Passive House design is gaining popularity in Australia, but is building an airtight dwelling in some of our humid coastal areas not looking for a mould problem down the line?
The Passive House (Passivhaus) design concept originated in Germany about 30 years ago, and more Australian architects and designers are now starting to embrace these design specifications.
It’s easy to understand why Australians find the concept appealing. Passive House design is a voluntary standard for constructing buildings that deliver a healthy indoor environment that is comfortable in temperature and humidity, while using very little energy.
Read more about the 5 principles of Passive House design here.
In early January 2020 the Sapphire Passive House built by Blue Eco Homes in the Blue Mountains had an indoor temperature of 27°C while it was a sweltering 46°C degrees outside. This was achieved with no active heating and cooling in operation.
Passive House design provides improved resilience to heatwaves, ensures a bug and dust free indoor environment and many of the strategies employed in the design can help to make a property more fire resilient. The design includes the use of triple-glazed windows and an airtight building envelope, which can help prevent toxic gases and smoke from entering the building with the assistance of HRV (Heat Recovery ventilation system).
One of the key principles of Passive House design is an extremely airtight building envelope. A building needs to pass a blower door test to verify the airtightness before Passive House certification can be attained. In a certified Passive House, the minimum compliance is 0.6 air changes per hour at 50 Pascals (air pressure).
According to the Australian Passive House Association this is up to 25 times tighter than a conventional building in Australia.
Considering the high levels of humidity in many of Australia’s coastal regions, it naturally leads to the question of whether such airtightness does not create favourable conditions for mould and mildew to flourish.

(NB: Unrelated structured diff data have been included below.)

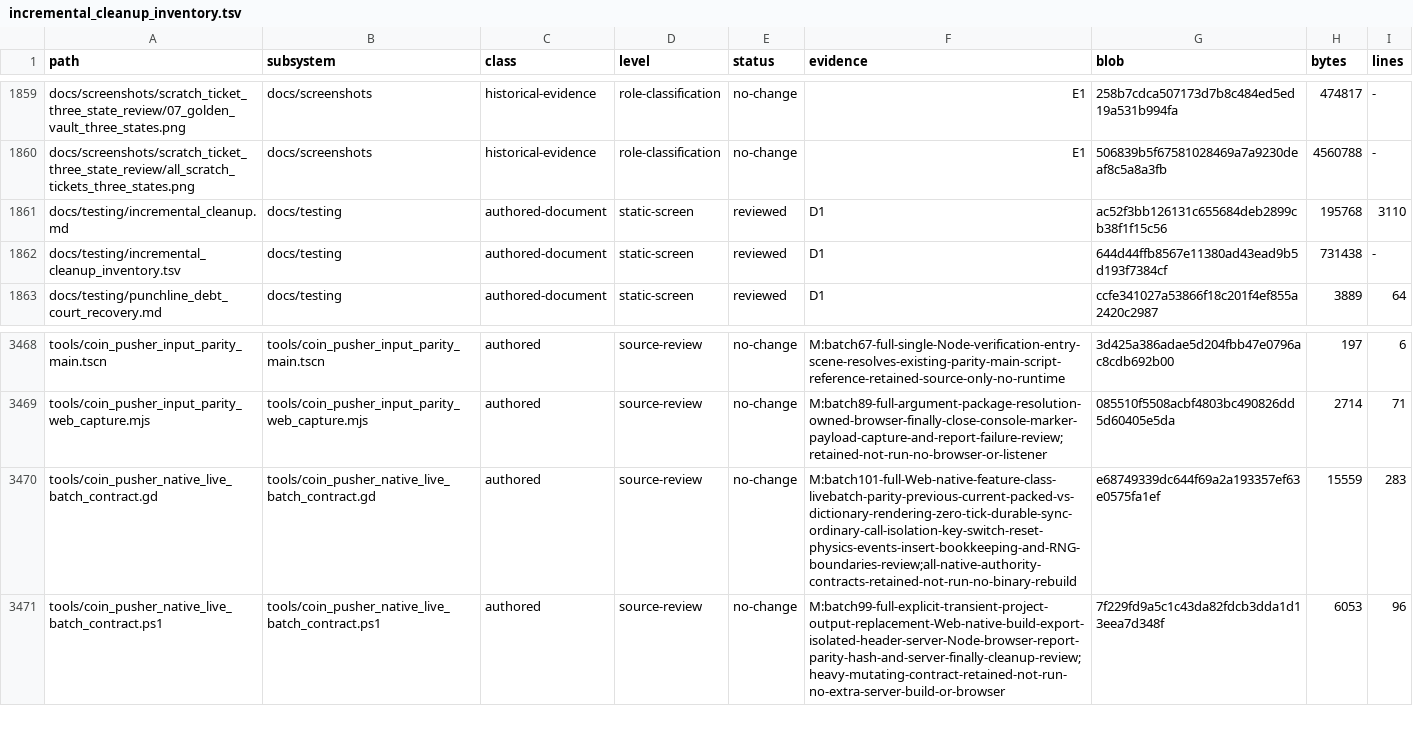
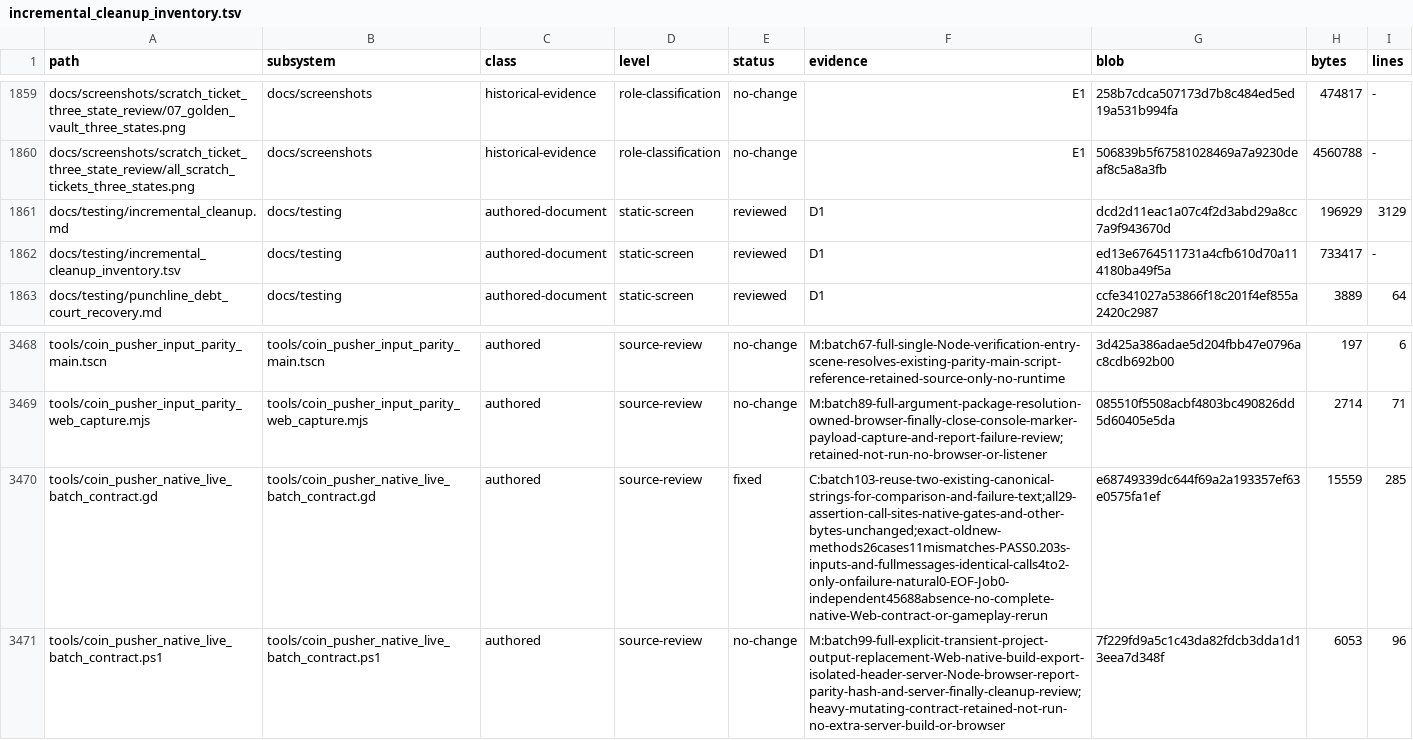
Before and after one commit to erikjpet/BeatTheHouse, a TSV file: docs/testing/incremental_cleanup_inventory.tsv, drawn as a sheet; only a part is shown, gaps mark what is left out.

Commit message:
refactor: reuse live-batch assertion diagnostics
Reuse canonical strings already produced for equality when reporting a mismatch. Exact old/new helper check passed26 cases with identical messages and input data; no native/Web contract rerun or speedup claim.

```diff
--- a/docs/testing/incremental_cleanup_inventory.tsv
+++ b/docs/testing/incremental_cleanup_inventory.tsv
@@ -1860,4 +1860,4 @@ docs/screenshots/scratch_ticket_three_state_review/07_golden_vault_three_states.
 docs/screenshots/scratch_ticket_three_state_review/all_scratch_tickets_three_states.png	docs/screenshots	historical-evidence	role-classification	no-change	E1	506839b5f67581028469a7a9230deaf8c5a8a3fb	4560788	-
-docs/testing/incremental_cleanup.md	docs/testing	authored-document	static-screen	reviewed	D1	ac52f3bb126131c655684deb2899cb38f1f15c56	195768	3110
-docs/testing/incremental_cleanup_inventory.tsv	docs/testing	authored-document	static-screen	reviewed	D1	644d44ffb8567e11380ad43ead9b5d193f7384cf	731438	-
+docs/testing/incremental_cleanup.md	docs/testing	authored-document	static-screen	reviewed	D1	dcd2d11eac1a07c4f2d3abd29a8cc7a9f943670d	196929	3129
+docs/testing/incremental_cleanup_inventory.tsv	docs/testing	authored-document	static-screen	reviewed	D1	ed13e6764511731a4cfb610d70a114180ba49f5a	733417	-
 docs/testing/punchline_debt_court_recovery.md	docs/testing	authored-document	static-screen	reviewed	D1	ccfe341027a53866f18c201f4ef855a2420c2987	3889	64
@@ -3469,3 +3469,3 @@ tools/coin_pusher_input_parity_main.tscn	tools/coin_pusher_input_parity_main.tsc
 tools/coin_pusher_input_parity_web_capture.mjs	tools/coin_pusher_input_parity_web_capture.mjs	authored	source-review	no-change	M:batch89-full-argument-package-resolution-owned-browser-finally-close-console-marker-payload-capture-and-report-failure-review;retained-not-run-no-browser-or-listener	085510f5508acbf4803bc490826dd5d60405e5da	2714	71
-tools/coin_pusher_native_live_batch_contract.gd	tools/coin_pusher_native_live_batch_contract.gd	authored	source-review	no-change	M:batch101-full-Web-native-feature-class-livebatch-parity-previous-current-packed-vs-dictionary-rendering-zero-tick-durable-sync-ordinary-call-isolation-key-switch-reset-physics-events-insert-bookkeeping-and-RNG-boundaries-review;all-native-authority-contracts-retained-not-run-no-binary-rebuild	e68749339dc644f69a2a193357ef63e0575fa1ef	15559	283
+tools/coin_pusher_native_live_batch_contract.gd	tools/coin_pusher_native_live_batch_contract.gd	authored	source-review	fixed	C:batch103-reuse-two-existing-canonical-strings-for-comparison-and-failure-text;all29-assertion-call-sites-native-gates-and-other-bytes-unchanged;exact-oldnew-methods26cases11mismatches-PASS0.203s-inputs-and-fullmessages-identical-calls4to2-only-onfailure-natural0-EOF-Job0-independent45688absence-no-complete-native-Web-contract-or-gameplay-rerun	e68749339dc644f69a2a193357ef63e0575fa1ef	15559	285
 tools/coin_pusher_native_live_batch_contract.ps1	tools/coin_pusher_native_live_batch_contract.ps1	authored	source-review	no-change	M:batch99-full-explicit-transient-project-output-replacement-Web-native-build-export-isolated-header-server-Node-browser-report-parity-hash-and-server-finally-cleanup-review;heavy-mutating-contract-retained-not-run-no-extra-server-build-or-browser	7f229fd9a5c1c43da82fdcb3dda1d13eea7d348f	6053	96
```
Also changed, not shown: 2 other files.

And the short answer would be yes, without adequate ventilation, insulation and an airtight barrier it would. That is why mechanical ventilation and heat recovery is one of the five principles of Passive House design. When installed correctly and professionally, such a system will ensure a high indoor air quality and prevent mould from forming on indoor and interstitial built structures.
According to the Australian Passive House Associations, Passive House professionals are highly aware of designing out moisture and mould and can often undertake detailed modelling (if required) to identify and address potential moisture issues with a variety of techniques during the design.
Mechanical ventilation heat recovery
Mechanical Ventilation with Heat Recovery (MVHR) is the process of improving the indoor air quality without opening windows or doors, and part of the answer to mould prevention in the airtight space. It does not mean that windows and doors cannot be opened, only that they don’t need to be opened to achieve fresh air quality.
MVHR is for improving indoor air quality control and not for the heating or cooling of buildings, although MVHR systems do recover warm and cool air that would otherwise have gone to waste. They also clean the air from pollution and help to regulate humidity.
Condensation is a major risk factor for mould growth in a building. Condensation occurs when moist air comes into contact with a colder surface like a wall, window, mirror etc.
Condensation can occur on various surfaces in houses simply because of a low external temperature (such as during winter) or due to the activities of the residents, such as showering, cooking - or simply breathing. It is estimated that a family of four can generate up to 20 kilograms of water vapour per day inside a home.
The Passive House design standard requires the installation of high-performance windows and doors to help maintain the indoor temperature. These products also have the benefit of maintaining a consistent surface temperature so that the frames and the glass never feel cold to touch, thereby preventing condensation from forming.
Another important Passive House principle is the absence of “thermal bridges” – there is a need for a continuous layer of insulation separating the inside to the outside. This also helps to protect the structure of the house, since it stops condensation from occurring in those spots where you would have thermal bridges in traditional construction.
Also read our blog Condensation and the NCC: What’s changed?
Don’t go half-way
Passive House materials supplier Andreas Lucci reportedly told a gathering of building designers to “either go full Certified Passive House, or else keep making leaky tents – don’t go halfway, you will just get condensation problems!”
In other words, if some Passive House standards are adopted and others sacrificed, mould problems could be lurking ahead. Passive House is a design standard that requires a set of key principles to work together to create high indoor air quality.
Passive House professionals are aware of how to avoid moisture and mould build-up and will design according to the unique circumstances of the house and the climate – whether in Germany or Queensland.
“Air leakages and uncontrolled moisture entering the building equal potential mould issues and a building that does not perform efficiently,” emphasises Joe Mercieca from Blue Eco Homes – a company that specialises in the construction of sustainable buildings and Passive House design.
“This leads to an unhealthy indoor environment as well as a waste in energy consumption. The indoor environment is therefore not only uncomfortable but it results in high energy and health costs.”